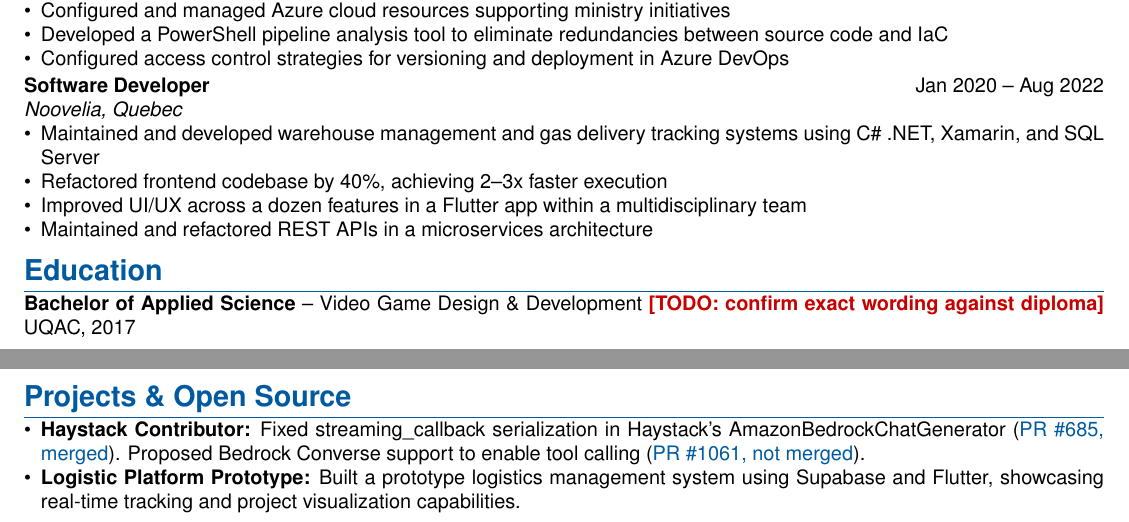
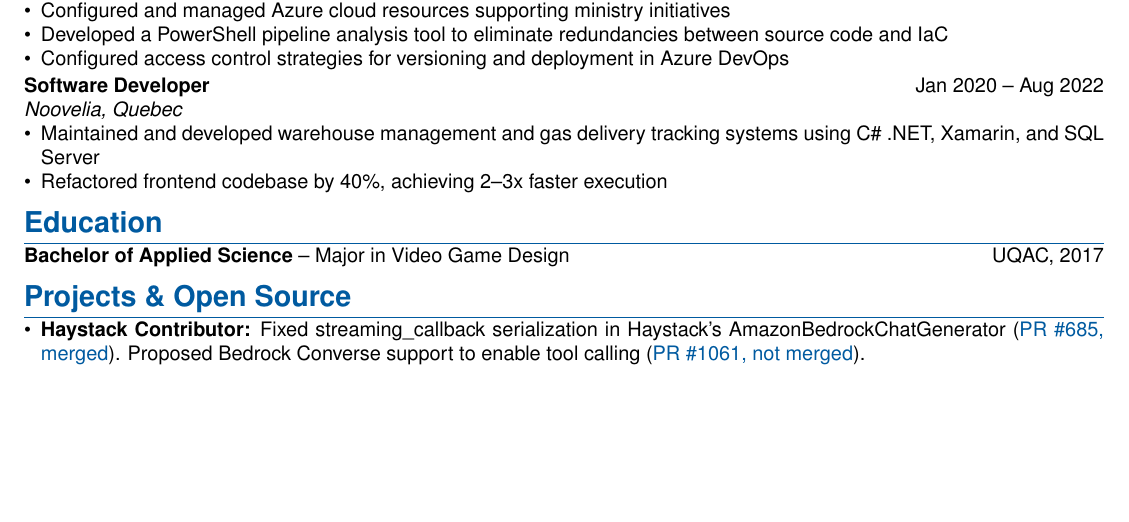
Before and after one commit to FloRul/portfolio, a LaTeX CV (resume/resume.tex): two parts of pages 1 and 2 of 2 before the commit and part of the page after it, the two joined at a grey line, cut so that both start at the same text, the shorter picture padded with empty space. Compiled offline with pdfLaTeX.

Commit message:
Education: official UQAC degree wording; trim resume to one page
Co-Authored-By: Claude Opus 5.5 <noreply@anthropic.com>

```diff
--- a/resume/resume.tex
+++ b/resume/resume.tex
@@ -122,17 +122,14 @@ Python, C\#/.NET, FastAPI, pytest, CI/CD
 \begin{itemize}[nosep]
 \item Maintained and developed warehouse management and gas delivery tracking systems using C\# .NET, Xamarin, and SQL Server
 \item Refactored frontend codebase by 40\%, achieving 2--3x faster execution
-\item Improved UI/UX across a dozen features in a Flutter app within a multidisciplinary team
-\item Maintained and refactored REST APIs in a microservices architecture
 \end{itemize}
 
 \section*{Education}
-\textbf{Bachelor of Applied Science} -- Video Game Design \& Development \todo{confirm exact wording against diploma} \hfill UQAC, 2017
+\textbf{Bachelor of Applied Science} -- Major in Video Game Design \hfill UQAC, 2017
 
 \section*{Projects \& Open Source}
 \begin{itemize}[nosep]
 \item \textbf{Haystack Contributor:} Fixed streaming\_callback serialization in Haystack's AmazonBedrockChatGenerator (\href{https://github.com/deepset-ai/haystack-core-integrations/pull/685}{PR \#685, merged}). Proposed Bedrock Converse support to enable tool calling (\href{https://github.com/deepset-ai/haystack-core-integrations/pull/1061}{PR \#1061, not merged}).
-\item \textbf{Logistic Platform Prototype:} Built a prototype logistics management system using Supabase and Flutter, showcasing real-time tracking and project visualization capabilities.
 \end{itemize}
 
 \end{document}
```
Also changed, not shown: 1 other file.
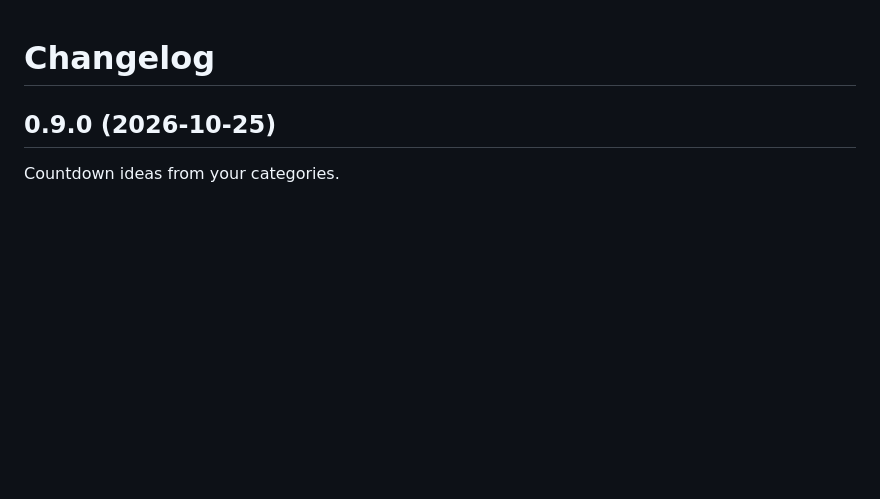
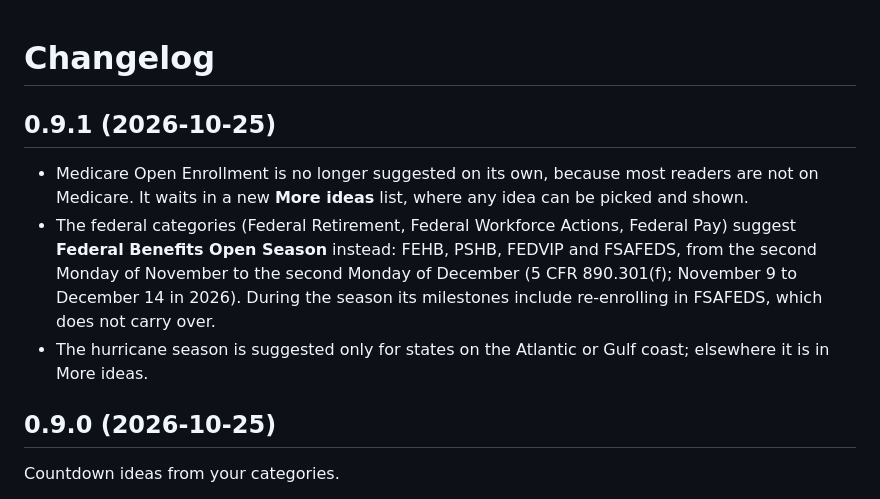
Before and after one commit to JBrady0850/daily-brief-sitrep, a Markdown page: CHANGELOG.md, the part around the change. GitHub-like rendering; blank space fills up the shorter version.

```diff
--- a/CHANGELOG.md
+++ b/CHANGELOG.md
@@ -1,4 +1,17 @@
 # Changelog
+
+## 0.9.1 (2026-10-25)
+
+- Medicare Open Enrollment is no longer suggested on its own, because most
+  readers are not on Medicare. It waits in a new **More ideas** list, where any
+  idea can be picked and shown.
+- The federal categories (Federal Retirement, Federal Workforce Actions, Federal
+  Pay) suggest **Federal Benefits Open Season** instead: FEHB, PSHB, FEDVIP and
+  FSAFEDS, from the second Monday of November to the second Monday of December
+  (5 CFR 890.301(f); November 9 to December 14 in 2026). During the season its
+  milestones include re-enrolling in FSAFEDS, which does not carry over.
+- The hurricane season is suggested only for states on the Atlantic or Gulf
+  coast; elsewhere it is in More ideas.
 
 ## 0.9.0 (2026-10-25)
 
```
Also changed, not shown: README.md (+9 -7 lines), docs/ROADMAP.md (+1 -1 lines), docs/images/05-today.png, docs/images/07-brief-page.png, docs/images/11-countdown-ideas.png, 8 other files.
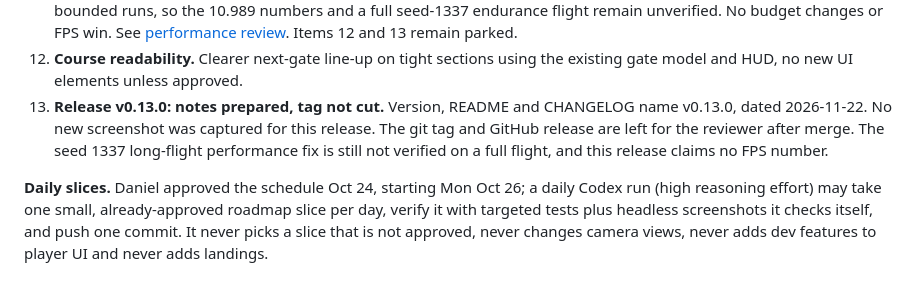
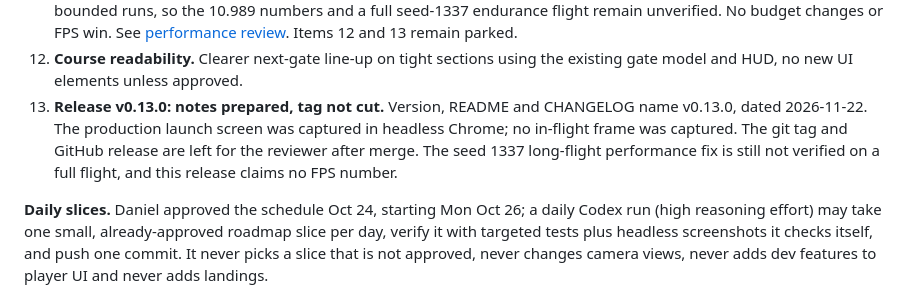
Before and after one commit to DanielMellen-University/Blackout, a Markdown page: docs/ROADMAP.md, the part around the change. GitHub-like rendering.

```diff
--- a/docs/ROADMAP.md
+++ b/docs/ROADMAP.md
@@ -427,7 +427,7 @@ Every new feature, mission type, system or ROADMAP item needs Daniel's approval
 10. **Airborne starts: DONE, 11.017.** Gated runs start in the air aligned with gate 1. Free flight retains its runway start and landings.
 11. **Known performance debt: fix implemented, flight verification incomplete (11.043).** The review pilot now prepares cold hydrology cooperatively and retains exact analytic height queries; matching catchment, terrain/water and mission-recipe hashes guard output identity. Node and isolated browser measurements show shorter uninterrupted work, with higher total CPU in the browser. SwiftShader cannot complete the historical flight workloads on the test laptop within bounded runs, so the 10.989 numbers and a full seed-1337 endurance flight remain unverified. No budget changes or FPS win. See [performance review](reviews/performance-11.043/README.md). Items 12 and 13 remain parked.
 12. **Course readability.** Clearer next-gate line-up on tight sections using the existing gate model and HUD, no new UI elements unless approved.
-13. **Release v0.13.0: notes prepared, tag not cut.** Version, README and CHANGELOG name v0.13.0, dated 2026-11-22. No new screenshot was captured for this release. The git tag and GitHub release are left for the reviewer after merge. The seed 1337 long-flight performance fix is still not verified on a full flight, and this release claims no FPS number.
+13. **Release v0.13.0: notes prepared, tag not cut.** Version, README and CHANGELOG name v0.13.0, dated 2026-11-22. The production launch screen was captured in headless Chrome; no in-flight frame was captured. The git tag and GitHub release are left for the reviewer after merge. The seed 1337 long-flight performance fix is still not verified on a full flight, and this release claims no FPS number.
 
 **Daily slices.** Daniel approved the schedule Oct 24, starting Mon Oct 26; a daily Codex run (high reasoning effort) may take one small, already-approved roadmap slice per day, verify it with targeted tests plus headless screenshots it checks itself, and push one commit. It never picks a slice that is not approved, never changes camera views, never adds dev features to player UI and never adds landings.
 
```
Also changed, not shown: README.md (+2 -0 lines), docs/releases/v0.13.0-launch.png (added).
#####
→ **What to produce**:
Copy all the material word for word, minus its pictures.

→ **Problem solution**:
Before and after one commit to FloRul/portfolio, a LaTeX CV (resume/resume.tex): two parts of pages 1 and 2 of 2 before the commit and part of the page after it, the two joined at a grey line, cut so that both start at the same text, the shorter picture padded with empty space. Compiled offline with pdfLaTeX.

Commit message:
Education: official UQAC degree wording; trim resume to one page
Co-Authored-By: Claude Opus 5.5 <noreply@anthropic.com>

```diff
--- a/resume/resume.tex
+++ b/resume/resume.tex
@@ -122,17 +122,14 @@ Python, C\#/.NET, FastAPI, pytest, CI/CD
 \begin{itemize}[nosep]
 \item Maintained and developed warehouse management and gas delivery tracking systems using C\# .NET, Xamarin, and SQL Server
 \item Refactored frontend codebase by 40\%, achieving 2--3x faster execution
-\item Improved UI/UX across a dozen features in a Flutter app within a multidisciplinary team
-\item Maintained and refactored REST APIs in a microservices architecture
 \end{itemize}
 
 \section*{Education}
-\textbf{Bachelor of Applied Science} -- Video Game Design \& Development \todo{confirm exact wording against diploma} \hfill UQAC, 2017
+\textbf{Bachelor of Applied Science} -- Major in Video Game Design \hfill UQAC, 2017
 
 \section*{Projects \& Open Source}
 \begin{itemize}[nosep]
 \item \textbf{Haystack Contributor:} Fixed streaming\_callback serialization in Haystack's AmazonBedrockChatGenerator (\href{https://github.com/deepset-ai/haystack-core-integrations/pull/685}{PR \#685, merged}). Proposed Bedrock Converse support to enable tool calling (\href{https://github.com/deepset-ai/haystack-core-integrations/pull/1061}{PR \#1061, not merged}).
-\item \textbf{Logistic Platform Prototype:} Built a prototype logistics management system using Supabase and Flutter, showcasing real-time tracking and project visualization capabilities.
 \end{itemize}
 
 \end{document}
```
Also changed, not shown: 1 other file.
Before and after one commit to JBrady0850/daily-brief-sitrep, a Markdown page: CHANGELOG.md, the part around the change. GitHub-like rendering; blank space fills up the shorter version.

```diff
--- a/CHANGELOG.md
+++ b/CHANGELOG.md
@@ -1,4 +1,17 @@
 # Changelog
+
+## 0.9.1 (2026-10-25)
+
+- Medicare Open Enrollment is no longer suggested on its own, because most
+  readers are not on Medicare. It waits in a new **More ideas** list, where any
+  idea can be picked and shown.
+- The federal categories (Federal Retirement, Federal Workforce Actions, Federal
+  Pay) suggest **Federal Benefits Open Season** instead: FEHB, PSHB, FEDVIP and
+  FSAFEDS, from the second Monday of November to the second Monday of December
+  (5 CFR 890.301(f); November 9 to December 14 in 2026). During the season its
+  milestones include re-enrolling in FSAFEDS, which does not carry over.
+- The hurricane season is suggested only for states on the Atlantic or Gulf
+  coast; elsewhere it is in More ideas.
 
 ## 0.9.0 (2026-10-25)
 
```
Also changed, not shown: README.md (+9 -7 lines), docs/ROADMAP.md (+1 -1 lines), docs/images/05-today.png, docs/images/07-brief-page.png, docs/images/11-countdown-ideas.png, 8 other files.
Before and after one commit to DanielMellen-University/Blackout, a Markdown page: docs/ROADMAP.md, the part around the change. GitHub-like rendering.

```diff
--- a/docs/ROADMAP.md
+++ b/docs/ROADMAP.md
@@ -427,7 +427,7 @@ Every new feature, mission type, system or ROADMAP item needs Daniel's approval
 10. **Airborne starts: DONE, 11.017.** Gated runs start in the air aligned with gate 1. Free flight retains its runway start and landings.
 11. **Known performance debt: fix implemented, flight verification incomplete (11.043).** The review pilot now prepares cold hydrology cooperatively and retains exact analytic height queries; matching catchment, terrain/water and mission-recipe hashes guard output identity. Node and isolated browser measurements show shorter uninterrupted work, with higher total CPU in the browser. SwiftShader cannot complete the historical flight workloads on the test laptop within bounded runs, so the 10.989 numbers and a full seed-1337 endurance flight remain unverified. No budget changes or FPS win. See [performance review](reviews/performance-11.043/README.md). Items 12 and 13 remain parked.
 12. **Course readability.** Clearer next-gate line-up on tight sections using the existing gate model and HUD, no new UI elements unless approved.
-13. **Release v0.13.0: notes prepared, tag not cut.** Version, README and CHANGELOG name v0.13.0, dated 2026-11-22. No new screenshot was captured for this release. The git tag and GitHub release are left for the reviewer after merge. The seed 1337 long-flight performance fix is still not verified on a full flight, and this release claims no FPS number.
+13. **Release v0.13.0: notes prepared, tag not cut.** Version, README and CHANGELOG name v0.13.0, dated 2026-11-22. The production launch screen was captured in headless Chrome; no in-flight frame was captured. The git tag and GitHub release are left for the reviewer after merge. The seed 1337 long-flight performance fix is still not verified on a full flight, and this release claims no FPS number.
 
 **Daily slices.** Daniel approved the schedule Oct 24, starting Mon Oct 26; a daily Codex run (high reasoning effort) may take one small, already-approved roadmap slice per day, verify it with targeted tests plus headless screenshots it checks itself, and push one commit. It never picks a slice that is not approved, never changes camera views, never adds dev features to player UI and never adds landings.
 
```
Also changed, not shown: README.md (+2 -0 lines), docs/releases/v0.13.0-launch.png (added).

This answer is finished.